(Exercise prompt)
In the records, each line holding "required" must be reported.

(Given entries)
◇ ◇ ◇ ◇ ◇ ◇ ◇

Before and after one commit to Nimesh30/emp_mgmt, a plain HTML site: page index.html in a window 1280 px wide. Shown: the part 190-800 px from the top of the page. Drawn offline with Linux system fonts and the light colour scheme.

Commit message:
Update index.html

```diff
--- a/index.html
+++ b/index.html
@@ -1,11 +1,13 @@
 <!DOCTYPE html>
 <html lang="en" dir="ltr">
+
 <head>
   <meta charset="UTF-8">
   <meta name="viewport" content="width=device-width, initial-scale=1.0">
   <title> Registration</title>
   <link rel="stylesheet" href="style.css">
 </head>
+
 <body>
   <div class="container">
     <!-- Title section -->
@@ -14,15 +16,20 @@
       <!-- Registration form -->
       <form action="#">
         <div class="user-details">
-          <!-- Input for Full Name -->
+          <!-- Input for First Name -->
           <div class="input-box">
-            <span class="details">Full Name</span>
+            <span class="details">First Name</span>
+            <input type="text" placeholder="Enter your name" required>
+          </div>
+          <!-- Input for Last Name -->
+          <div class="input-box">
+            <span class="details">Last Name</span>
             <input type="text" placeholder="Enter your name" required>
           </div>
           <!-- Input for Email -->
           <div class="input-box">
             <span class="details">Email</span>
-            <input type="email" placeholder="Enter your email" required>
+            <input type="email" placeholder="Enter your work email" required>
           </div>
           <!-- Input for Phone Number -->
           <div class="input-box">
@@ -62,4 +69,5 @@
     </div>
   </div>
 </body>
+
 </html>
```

◇ ◇ ◇ ◇ ◇ ◇ ◇

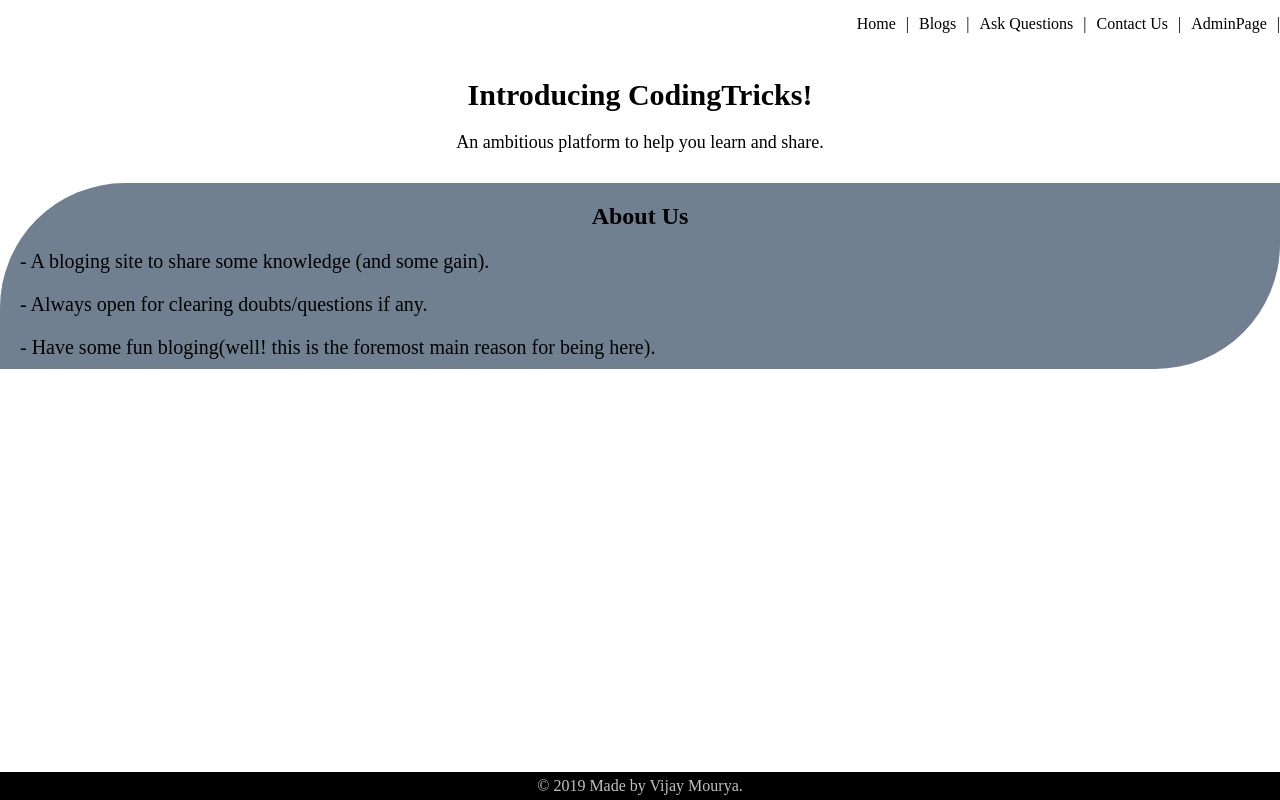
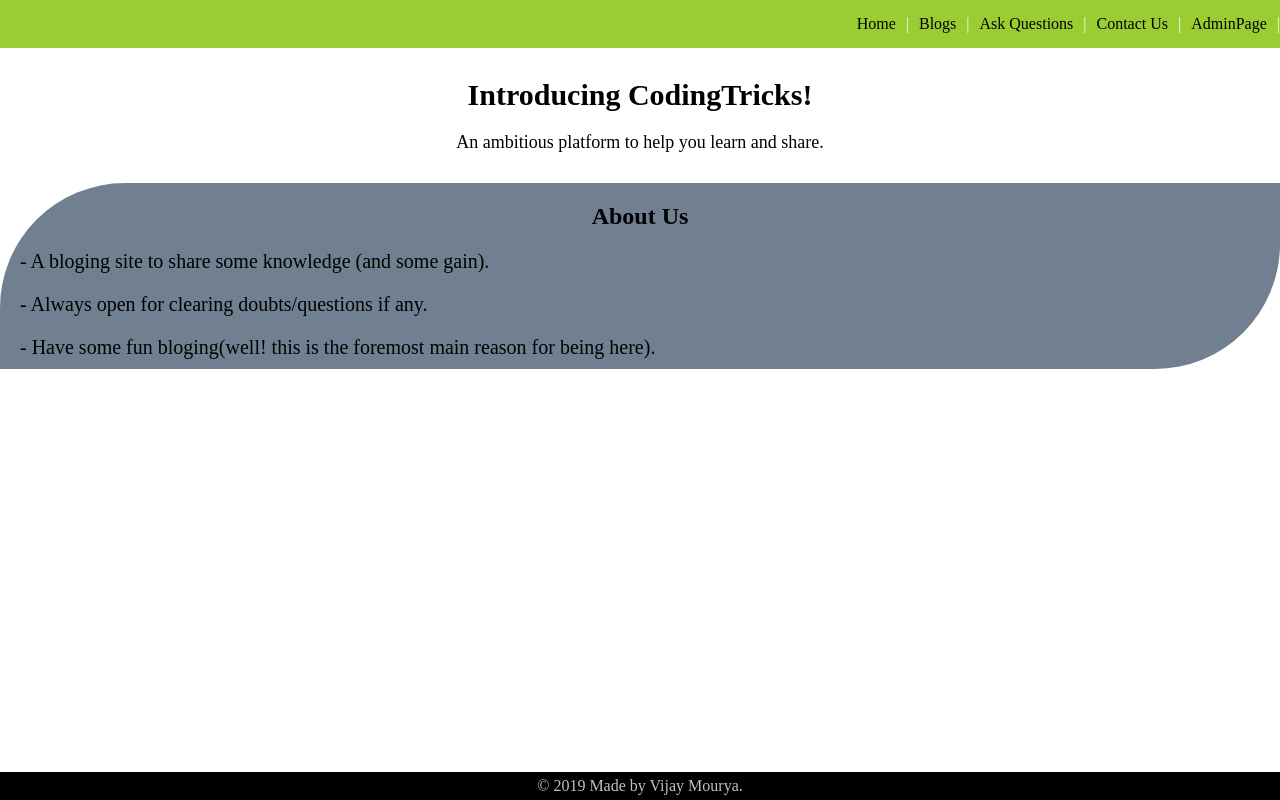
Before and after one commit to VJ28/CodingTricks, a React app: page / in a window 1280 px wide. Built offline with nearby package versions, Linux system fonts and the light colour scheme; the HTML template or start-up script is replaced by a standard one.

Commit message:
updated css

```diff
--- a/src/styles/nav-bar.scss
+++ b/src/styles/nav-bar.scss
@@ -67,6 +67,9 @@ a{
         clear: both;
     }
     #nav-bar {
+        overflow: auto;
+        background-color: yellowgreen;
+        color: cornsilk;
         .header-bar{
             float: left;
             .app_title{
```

◇ ◇ ◇ ◇ ◇ ◇ ◇

(Written solution)
+            <input type="text" placeholder="Enter your name" required>
             <input type="text" placeholder="Enter your name" required>
-            <input type="email" placeholder="Enter your email" required>
+            <input type="email" placeholder="Enter your work email" required>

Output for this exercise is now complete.